Segment Start: RAW DATA

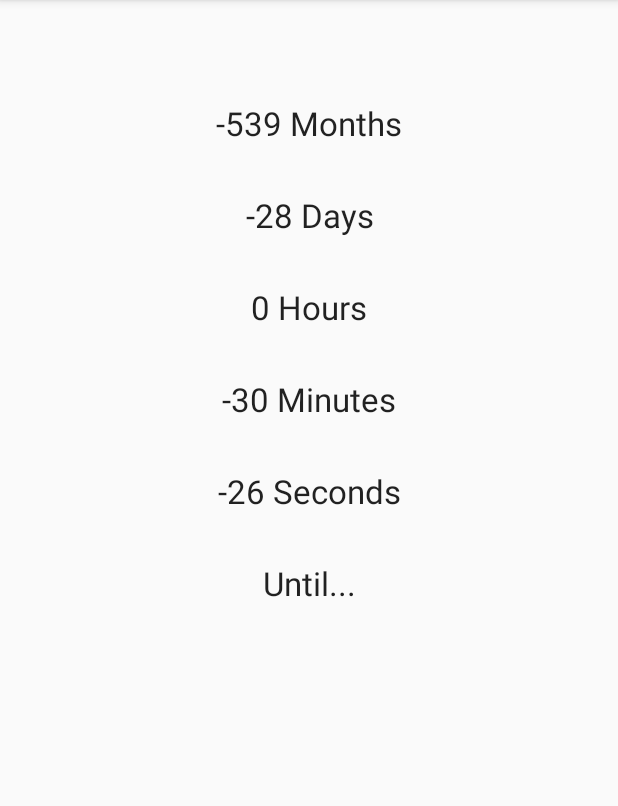
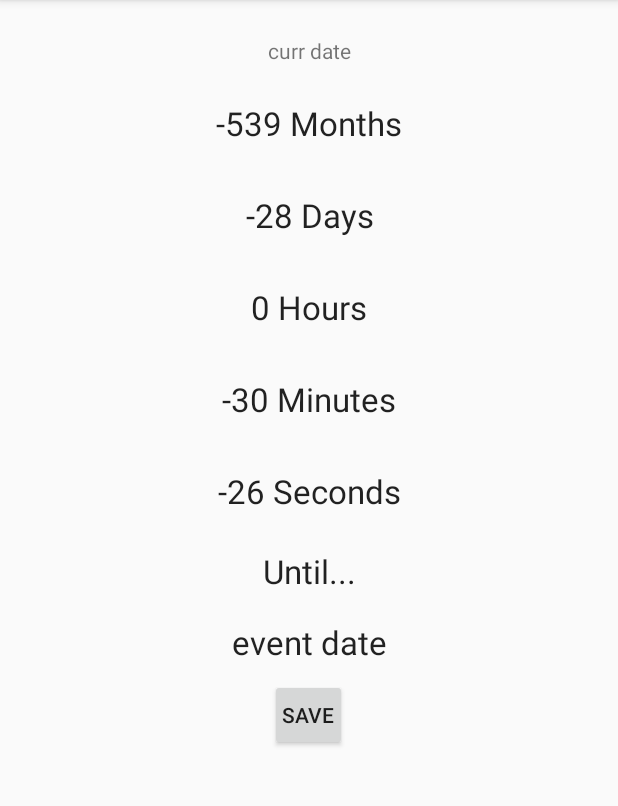
Before and after one commit to msavastano/HowLongTil, an Android app: the HowLongDetail screen opened directly, with no data from a screen before it, in the options menu, after a tap on "Settings", on a phone screen of 412 x 824 dp, the part 84-890 px from its top. Run offline under Robolectric (Android 15) with nearby library versions, the phone set to English and light mode, and no system bars; 6 statements that could not run were skipped.

```diff
--- /dev/null
+++ b/app/src/main/java/com/mikesavastano/howlongtil/EventDate.java
@@ -0,0 +1,52 @@
+package com.mikesavastano.howlongtil;
+
+import java.util.Calendar;
+import java.util.Date;
+
+/**
+ * Created by michael on 12/18/14.
+ */
+public class EventDate {
+
+    private int event_id;
+    private Date event_date;
+    private String event_name;
+
+    public EventDate(){
+    }
+
+    public EventDate(String event_name, Date event_date){
+        this.event_name = event_name;
+        this.event_date = event_date;
+    }
+
+    public EventDate(int event_id, String event_name, Date event_date){
+        this.event_id = event_id;
+        this.event_name = event_name;
+        this.event_date = event_date;
+    }
+
+    public void setID(int event_id) {
+        this.event_id = event_id;
+    }
+
+    public int getID() {
+        return this.event_id;
+    }
+
+    public void setProductName(String event_name) {
+        this.event_name = event_name;
+    }
+
+    public String getEventName() {
+        return this.event_name;
+    }
+
+    public void setDate(Date event_date) {
+        this.event_date = event_date;
+    }
+
+    public Date getDate() {
+        return this.event_date;
+    }
+}
--- a/app/src/main/java/com/mikesavastano/howlongtil/HowLongDetail.java
+++ b/app/src/main/java/com/mikesavastano/howlongtil/HowLongDetail.java
@@ -5,11 +5,14 @@ import android.support.v7.app.ActionBarActivity;
 import android.os.Bundle;
 import android.view.Menu;
 import android.view.MenuItem;
+import android.view.View;
 import android.widget.TextView;
 
 import java.text.DateFormat;
+import java.text.ParseException;
 import java.text.SimpleDateFormat;
 import java.util.Calendar;
+import java.util.Date;
 import java.util.concurrent.TimeUnit;
 import android.os.Handler;
 
@@ -23,10 +26,11 @@ public class HowLongDetail extends ActionBarActivity {
     TextView hour;
     TextView minute;
     TextView second;
+    DateFormat dateFormat = new SimpleDateFormat("MM/dd/yyyy HH:mm:ss");
     //Runnable r;
     Handler handler = new Handler() {
         public void handleMessage(Message msg) {
-            DateFormat dateFormat = new SimpleDateFormat("MM/dd/yyyy HH:mm:ss");
+
             Bundle bundle = msg.getData();
             Calendar today = (Calendar) bundle.getSerializable("curr_date");
             Calendar eventDate = (Calendar) bundle.getSerializable("event_date");
@@ -36,7 +40,6 @@ public class HowLongDetail extends ActionBarActivity {
             hour.setText(remainderHours(today, eventDate) + " Hour" + addEss(remainderHours(today, eventDate)));
             minute.setText(remainderMinutes(today, eventDate) + " Minute" + addEss(remainderMinutes(today, eventDate)));
             event.setText(dateFormat.format(eventDate.getTime()));
-
         }
     };
 
@@ -72,12 +75,6 @@ public class HowLongDetail extends ActionBarActivity {
                         bndl.putSerializable("event_date", eventDate);
                         msg.setData(bndl);
                         handler.sendMessage(msg);
-                        /*month.setText(monthsBetween(today, eventDate) + " Month" + addEss(monthsBetween(today, eventDate)));
-                        day.setText(remainderDays(today, eventDate) + " Day" + addEss(remainderDays(today, eventDate)));
-                        hour.setText(remainderHours(today, eventDate) + " Hour" + addEss(remainderHours(today, eventDate)));
-                        minute.setText(remainderMinutes(today, eventDate) + " Minute" + addEss(remainderMinutes(today, eventDate)));
-                        second.setText(remainderSeconds(today, eventDate) + " Second" + addEss(remainderSeconds(today, eventDate)));
-                        event.setText(dateFormat.format(eventDate.getTime()));*/
                         Thread.sleep(1000l);
                     }
                 }catch(InterruptedException e){
@@ -90,6 +87,19 @@ public class HowLongDetail extends ActionBarActivity {
         Thread thdA = new Thread(r);
         thdA.start();
         //curr.setText(dateFormat.format(today.getTime()));
+    }
+
+    public void saveEvent (View view) {
+        MyDBHandler dbHandler = new MyDBHandler(this, null, null, 1);
+        Date d = new Date();
+        String event_date = event.getText().toString();
+        try {
+            d = dateFormat.parse(event_date);
+        }catch (ParseException e){
+            e.printStackTrace();
+        }
+        EventDate event = new EventDate("TestName", d);
+        dbHandler.addEvent(event);
     }
 
 
--- /dev/null
+++ b/app/src/main/java/com/mikesavastano/howlongtil/MyDBHandler.java
@@ -0,0 +1,50 @@
+package com.mikesavastano.howlongtil;
+
+
+import android.content.ContentValues;
+import android.content.Context;
+import android.database.sqlite.SQLiteDatabase;
+import android.database.sqlite.SQLiteOpenHelper;
+
+public class MyDBHandler extends SQLiteOpenHelper {
+
+    private static final int DATABASE_VERSION = 1;
+    private static final String DATABASE_NAME = "eventsDB.db";
+    private static final String TABLE_EVENTS = "events";
+
+    public static final String COLUMN_ID = "id";
+    public static final String COLUMN_NAME = "name";
+    public static final String COLUMN_DATE = "date";
+
+
+    public MyDBHandler(Context context, String name,  SQLiteDatabase.CursorFactory factory, int version) {
+        super(context, DATABASE_NAME, factory, DATABASE_VERSION);
+    }
+
+    @Override
+    public void onCreate(SQLiteDatabase db) {
+        String CREATE_EVENTS_TABLE = "CREATE TABLE " + TABLE_EVENTS + "(" + COLUMN_ID +
+                " INTEGER PRIMARY KEY," + COLUMN_NAME + " TEXT," + COLUMN_DATE + " DATE" + ")";
+
+        db.execSQL(CREATE_EVENTS_TABLE);
+
+    }
+
+    @Override
+    public void onUpgrade(SQLiteDatabase db, int oldVersion, int newVersion) {
+        db.execSQL("DROP TABLE IF EXISTS " + TABLE_EVENTS);
+        onCreate(db);
+    }
+
+    public void addEvent(EventDate event) {
+
+        ContentValues values = new ContentValues();
+        values.put(COLUMN_NAME, event.getEventName());
+        values.put(COLUMN_DATE, event.getDate().getTime());
+
+        SQLiteDatabase db = this.getWritableDatabase();
+
+        db.insert(TABLE_EVENTS, null, values);
+        db.close();
+    }
+}
--- a/app/src/main/res/layout/activity_how_long_detail.xml
+++ b/app/src/main/res/layout/activity_how_long_detail.xml
@@ -11,7 +11,7 @@
         android:layout_width="fill_parent"
         android:layout_height="fill_parent">
 
-        <TextView android:text=""
+        <TextView android:text="curr date"
             android:layout_width="fill_parent"
             android:layout_height="wrap_content"
             android:id="@+id/currentDate"
@@ -70,17 +70,27 @@
             android:textAppearance="?android:attr/textAppearanceLarge"
             android:text="@string/until_text"
             android:id="@+id/textView"
-            android:padding="16dp"
+            android:padding="8dp"
             android:gravity="center_vertical|center_horizontal" />
 
         <TextView
-            android:text=""
+            android:text="event date"
             android:layout_width="fill_parent"
             android:layout_height="wrap_content"
             android:id="@+id/eventDate"
             android:gravity="center_vertical|center_horizontal"
             android:textAppearance="?android:attr/textAppearanceLarge"
-            android:padding="20dp" />
+            android:padding="10dp" />
+
+        <Button
+            style="?android:attr/buttonStyleSmall"
+            android:layout_width="wrap_content"
+            android:layout_height="wrap_content"
+            android:text="@string/save_text"
+            android:id="@+id/saveButton"
+            android:padding="8dp"
+            android:layout_gravity="center_horizontal"
+            android:onClick="saveEvent" />
     </LinearLayout>
 
 </RelativeLayout>
--- a/app/src/main/res/values/strings.xml
+++ b/app/src/main/res/values/strings.xml
@@ -8,5 +8,6 @@
     <string name="title_activity_how_long_detail">How Long Til</string>
     <string name="how_long_button_text">How  Long?</string>
     <string name="until_text">Until...</string>
+    <string name="save_text">Save</string>
 
 </resources>
```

Segment End: RAW DATA

PROBLEM DETAILS: The answer must consist of every line from the entries above that contains "final".

YOUR SOLUTION:
+    private static final int DATABASE_VERSION = 1;
+    private static final String DATABASE_NAME = "eventsDB.db";
+    private static final String TABLE_EVENTS = "events";
+    public static final String COLUMN_ID = "id";
+    public static final String COLUMN_NAME = "name";
+    public static final String COLUMN_DATE = "date";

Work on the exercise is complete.